What the task requires: The answer must be the full listing, retyped exactly.
━━━━━━
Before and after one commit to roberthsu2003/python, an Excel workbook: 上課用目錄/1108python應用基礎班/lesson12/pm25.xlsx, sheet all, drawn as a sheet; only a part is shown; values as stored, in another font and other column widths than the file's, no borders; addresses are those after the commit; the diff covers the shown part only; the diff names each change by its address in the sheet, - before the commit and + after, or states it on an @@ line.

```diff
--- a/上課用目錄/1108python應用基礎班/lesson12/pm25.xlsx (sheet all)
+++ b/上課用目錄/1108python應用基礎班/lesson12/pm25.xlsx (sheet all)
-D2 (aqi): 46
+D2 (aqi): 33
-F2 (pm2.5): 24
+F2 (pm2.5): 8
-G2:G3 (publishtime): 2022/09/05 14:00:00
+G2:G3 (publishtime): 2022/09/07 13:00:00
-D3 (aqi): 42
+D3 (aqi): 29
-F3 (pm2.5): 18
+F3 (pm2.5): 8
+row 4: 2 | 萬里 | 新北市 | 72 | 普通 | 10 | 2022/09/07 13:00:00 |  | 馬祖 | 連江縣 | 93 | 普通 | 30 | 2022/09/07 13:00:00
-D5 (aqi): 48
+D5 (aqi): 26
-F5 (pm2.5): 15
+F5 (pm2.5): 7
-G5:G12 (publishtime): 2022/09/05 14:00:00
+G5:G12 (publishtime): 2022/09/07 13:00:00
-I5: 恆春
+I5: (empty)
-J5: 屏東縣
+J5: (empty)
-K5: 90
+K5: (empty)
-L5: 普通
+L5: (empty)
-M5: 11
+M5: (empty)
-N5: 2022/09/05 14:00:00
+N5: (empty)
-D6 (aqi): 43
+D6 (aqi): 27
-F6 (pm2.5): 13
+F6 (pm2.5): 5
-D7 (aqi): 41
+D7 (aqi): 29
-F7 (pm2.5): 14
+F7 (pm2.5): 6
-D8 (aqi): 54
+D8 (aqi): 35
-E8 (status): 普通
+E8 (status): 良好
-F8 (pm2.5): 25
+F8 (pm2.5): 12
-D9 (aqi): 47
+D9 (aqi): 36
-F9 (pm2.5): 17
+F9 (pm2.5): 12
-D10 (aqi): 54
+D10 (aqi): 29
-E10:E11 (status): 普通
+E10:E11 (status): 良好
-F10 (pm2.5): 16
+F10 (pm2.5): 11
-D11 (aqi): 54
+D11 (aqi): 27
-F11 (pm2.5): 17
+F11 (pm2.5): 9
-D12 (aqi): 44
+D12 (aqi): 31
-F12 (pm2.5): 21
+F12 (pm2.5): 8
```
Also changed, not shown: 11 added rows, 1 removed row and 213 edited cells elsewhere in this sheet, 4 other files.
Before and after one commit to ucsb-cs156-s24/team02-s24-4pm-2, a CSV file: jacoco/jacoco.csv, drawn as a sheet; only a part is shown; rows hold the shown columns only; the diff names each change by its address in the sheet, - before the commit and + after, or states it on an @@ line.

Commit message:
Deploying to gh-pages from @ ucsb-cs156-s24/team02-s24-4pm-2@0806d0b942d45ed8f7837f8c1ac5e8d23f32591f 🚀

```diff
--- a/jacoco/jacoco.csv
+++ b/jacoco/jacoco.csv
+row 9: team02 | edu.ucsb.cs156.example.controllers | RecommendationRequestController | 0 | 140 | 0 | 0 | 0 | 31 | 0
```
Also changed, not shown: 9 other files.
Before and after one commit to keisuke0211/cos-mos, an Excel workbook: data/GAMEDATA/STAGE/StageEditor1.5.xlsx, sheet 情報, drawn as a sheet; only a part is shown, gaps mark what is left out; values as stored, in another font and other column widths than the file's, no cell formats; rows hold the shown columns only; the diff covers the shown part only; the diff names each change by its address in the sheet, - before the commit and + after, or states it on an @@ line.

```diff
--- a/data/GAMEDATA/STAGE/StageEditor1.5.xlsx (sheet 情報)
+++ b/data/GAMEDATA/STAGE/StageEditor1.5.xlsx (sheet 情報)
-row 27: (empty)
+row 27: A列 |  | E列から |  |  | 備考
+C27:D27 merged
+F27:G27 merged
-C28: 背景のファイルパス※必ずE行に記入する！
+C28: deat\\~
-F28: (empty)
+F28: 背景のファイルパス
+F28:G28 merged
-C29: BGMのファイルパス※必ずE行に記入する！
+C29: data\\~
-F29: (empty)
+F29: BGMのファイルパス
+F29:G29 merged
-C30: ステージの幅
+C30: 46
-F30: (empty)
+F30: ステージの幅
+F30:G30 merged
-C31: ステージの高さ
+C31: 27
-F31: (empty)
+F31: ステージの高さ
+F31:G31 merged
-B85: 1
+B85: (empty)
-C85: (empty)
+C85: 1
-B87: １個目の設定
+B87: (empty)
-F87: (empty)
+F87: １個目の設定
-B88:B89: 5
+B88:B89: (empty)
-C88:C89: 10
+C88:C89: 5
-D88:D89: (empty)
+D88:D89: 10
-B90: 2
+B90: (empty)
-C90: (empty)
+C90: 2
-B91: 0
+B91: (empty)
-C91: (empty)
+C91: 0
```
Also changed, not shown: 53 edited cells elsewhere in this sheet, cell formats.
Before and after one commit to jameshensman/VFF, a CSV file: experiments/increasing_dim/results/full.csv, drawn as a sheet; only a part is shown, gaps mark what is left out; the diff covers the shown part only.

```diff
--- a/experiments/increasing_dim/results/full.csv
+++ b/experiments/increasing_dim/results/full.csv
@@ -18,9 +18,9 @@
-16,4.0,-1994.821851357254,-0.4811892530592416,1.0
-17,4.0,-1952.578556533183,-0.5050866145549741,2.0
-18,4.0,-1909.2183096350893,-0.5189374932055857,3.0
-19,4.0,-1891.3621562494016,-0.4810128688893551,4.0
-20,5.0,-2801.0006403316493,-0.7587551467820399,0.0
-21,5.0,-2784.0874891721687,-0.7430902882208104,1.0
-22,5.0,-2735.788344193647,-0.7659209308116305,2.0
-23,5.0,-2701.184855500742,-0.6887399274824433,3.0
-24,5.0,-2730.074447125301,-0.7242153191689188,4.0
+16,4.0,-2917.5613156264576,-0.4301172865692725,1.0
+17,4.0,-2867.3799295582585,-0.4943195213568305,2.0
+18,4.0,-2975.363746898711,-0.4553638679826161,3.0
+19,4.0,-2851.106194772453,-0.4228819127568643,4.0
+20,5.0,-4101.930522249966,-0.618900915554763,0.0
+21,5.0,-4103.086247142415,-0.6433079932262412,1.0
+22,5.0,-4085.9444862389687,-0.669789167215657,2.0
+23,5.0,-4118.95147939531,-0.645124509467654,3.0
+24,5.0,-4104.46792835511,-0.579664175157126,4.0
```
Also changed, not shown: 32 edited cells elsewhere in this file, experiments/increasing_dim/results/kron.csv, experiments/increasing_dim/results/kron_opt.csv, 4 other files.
━━━━━━
Exercise response:
Before and after one commit to roberthsu2003/python, an Excel workbook: 上課用目錄/1108python應用基礎班/lesson12/pm25.xlsx, sheet all, drawn as a sheet; only a part is shown; values as stored, in another font and other column widths than the file's, no borders; addresses are those after the commit; the diff covers the shown part only; the diff names each change by its address in the sheet, - before the commit and + after, or states it on an @@ line.

```diff
--- a/上課用目錄/1108python應用基礎班/lesson12/pm25.xlsx (sheet all)
+++ b/上課用目錄/1108python應用基礎班/lesson12/pm25.xlsx (sheet all)
-D2 (aqi): 46
+D2 (aqi): 33
-F2 (pm2.5): 24
+F2 (pm2.5): 8
-G2:G3 (publishtime): 2022/09/05 14:00:00
+G2:G3 (publishtime): 2022/09/07 13:00:00
-D3 (aqi): 42
+D3 (aqi): 29
-F3 (pm2.5): 18
+F3 (pm2.5): 8
+row 4: 2 | 萬里 | 新北市 | 72 | 普通 | 10 | 2022/09/07 13:00:00 |  | 馬祖 | 連江縣 | 93 | 普通 | 30 | 2022/09/07 13:00:00
-D5 (aqi): 48
+D5 (aqi): 26
-F5 (pm2.5): 15
+F5 (pm2.5): 7
-G5:G12 (publishtime): 2022/09/05 14:00:00
+G5:G12 (publishtime): 2022/09/07 13:00:00
-I5: 恆春
+I5: (empty)
-J5: 屏東縣
+J5: (empty)
-K5: 90
+K5: (empty)
-L5: 普通
+L5: (empty)
-M5: 11
+M5: (empty)
-N5: 2022/09/05 14:00:00
+N5: (empty)
-D6 (aqi): 43
+D6 (aqi): 27
-F6 (pm2.5): 13
+F6 (pm2.5): 5
-D7 (aqi): 41
+D7 (aqi): 29
-F7 (pm2.5): 14
+F7 (pm2.5): 6
-D8 (aqi): 54
+D8 (aqi): 35
-E8 (status): 普通
+E8 (status): 良好
-F8 (pm2.5): 25
+F8 (pm2.5): 12
-D9 (aqi): 47
+D9 (aqi): 36
-F9 (pm2.5): 17
+F9 (pm2.5): 12
-D10 (aqi): 54
+D10 (aqi): 29
-E10:E11 (status): 普通
+E10:E11 (status): 良好
-F10 (pm2.5): 16
+F10 (pm2.5): 11
-D11 (aqi): 54
+D11 (aqi): 27
-F11 (pm2.5): 17
+F11 (pm2.5): 9
-D12 (aqi): 44
+D12 (aqi): 31
-F12 (pm2.5): 21
+F12 (pm2.5): 8
```
Also changed, not shown: 11 added rows, 1 removed row and 213 edited cells elsewhere in this sheet, 4 other files.
Before and after one commit to ucsb-cs156-s24/team02-s24-4pm-2, a CSV file: jacoco/jacoco.csv, drawn as a sheet; only a part is shown; rows hold the shown columns only; the diff names each change by its address in the sheet, - before the commit and + after, or states it on an @@ line.

Commit message:
Deploying to gh-pages from @ ucsb-cs156-s24/team02-s24-4pm-2@0806d0b942d45ed8f7837f8c1ac5e8d23f32591f 🚀

```diff
--- a/jacoco/jacoco.csv
+++ b/jacoco/jacoco.csv
+row 9: team02 | edu.ucsb.cs156.example.controllers | RecommendationRequestController | 0 | 140 | 0 | 0 | 0 | 31 | 0
```
Also changed, not shown: 9 other files.
Before and after one commit to keisuke0211/cos-mos, an Excel workbook: data/GAMEDATA/STAGE/StageEditor1.5.xlsx, sheet 情報, drawn as a sheet; only a part is shown, gaps mark what is left out; values as stored, in another font and other column widths than the file's, no cell formats; rows hold the shown columns only; the diff covers the shown part only; the diff names each change by its address in the sheet, - before the commit and + after, or states it on an @@ line.

```diff
--- a/data/GAMEDATA/STAGE/StageEditor1.5.xlsx (sheet 情報)
+++ b/data/GAMEDATA/STAGE/StageEditor1.5.xlsx (sheet 情報)
-row 27: (empty)
+row 27: A列 |  | E列から |  |  | 備考
+C27:D27 merged
+F27:G27 merged
-C28: 背景のファイルパス※必ずE行に記入する！
+C28: deat\\~
-F28: (empty)
+F28: 背景のファイルパス
+F28:G28 merged
-C29: BGMのファイルパス※必ずE行に記入する！
+C29: data\\~
-F29: (empty)
+F29: BGMのファイルパス
+F29:G29 merged
-C30: ステージの幅
+C30: 46
-F30: (empty)
+F30: ステージの幅
+F30:G30 merged
-C31: ステージの高さ
+C31: 27
-F31: (empty)
+F31: ステージの高さ
+F31:G31 merged
-B85: 1
+B85: (empty)
-C85: (empty)
+C85: 1
-B87: １個目の設定
+B87: (empty)
-F87: (empty)
+F87: １個目の設定
-B88:B89: 5
+B88:B89: (empty)
-C88:C89: 10
+C88:C89: 5
-D88:D89: (empty)
+D88:D89: 10
-B90: 2
+B90: (empty)
-C90: (empty)
+C90: 2
-B91: 0
+B91: (empty)
-C91: (empty)
+C91: 0
```
Also changed, not shown: 53 edited cells elsewhere in this sheet, cell formats.
Before and after one commit to jameshensman/VFF, a CSV file: experiments/increasing_dim/results/full.csv, drawn as a sheet; only a part is shown, gaps mark what is left out; the diff covers the shown part only.

```diff
--- a/experiments/increasing_dim/results/full.csv
+++ b/experiments/increasing_dim/results/full.csv
@@ -18,9 +18,9 @@
-16,4.0,-1994.821851357254,-0.4811892530592416,1.0
-17,4.0,-1952.578556533183,-0.5050866145549741,2.0
-18,4.0,-1909.2183096350893,-0.5189374932055857,3.0
-19,4.0,-1891.3621562494016,-0.4810128688893551,4.0
-20,5.0,-2801.0006403316493,-0.7587551467820399,0.0
-21,5.0,-2784.0874891721687,-0.7430902882208104,1.0
-22,5.0,-2735.788344193647,-0.7659209308116305,2.0
-23,5.0,-2701.184855500742,-0.6887399274824433,3.0
-24,5.0,-2730.074447125301,-0.7242153191689188,4.0
+16,4.0,-2917.5613156264576,-0.4301172865692725,1.0
+17,4.0,-2867.3799295582585,-0.4943195213568305,2.0
+18,4.0,-2975.363746898711,-0.4553638679826161,3.0
+19,4.0,-2851.106194772453,-0.4228819127568643,4.0
+20,5.0,-4101.930522249966,-0.618900915554763,0.0
+21,5.0,-4103.086247142415,-0.6433079932262412,1.0
+22,5.0,-4085.9444862389687,-0.669789167215657,2.0
+23,5.0,-4118.95147939531,-0.645124509467654,3.0
+24,5.0,-4104.46792835511,-0.579664175157126,4.0
```
Also changed, not shown: 32 edited cells elsewhere in this file, experiments/increasing_dim/results/kron.csv, experiments/increasing_dim/results/kron_opt.csv, 4 other files.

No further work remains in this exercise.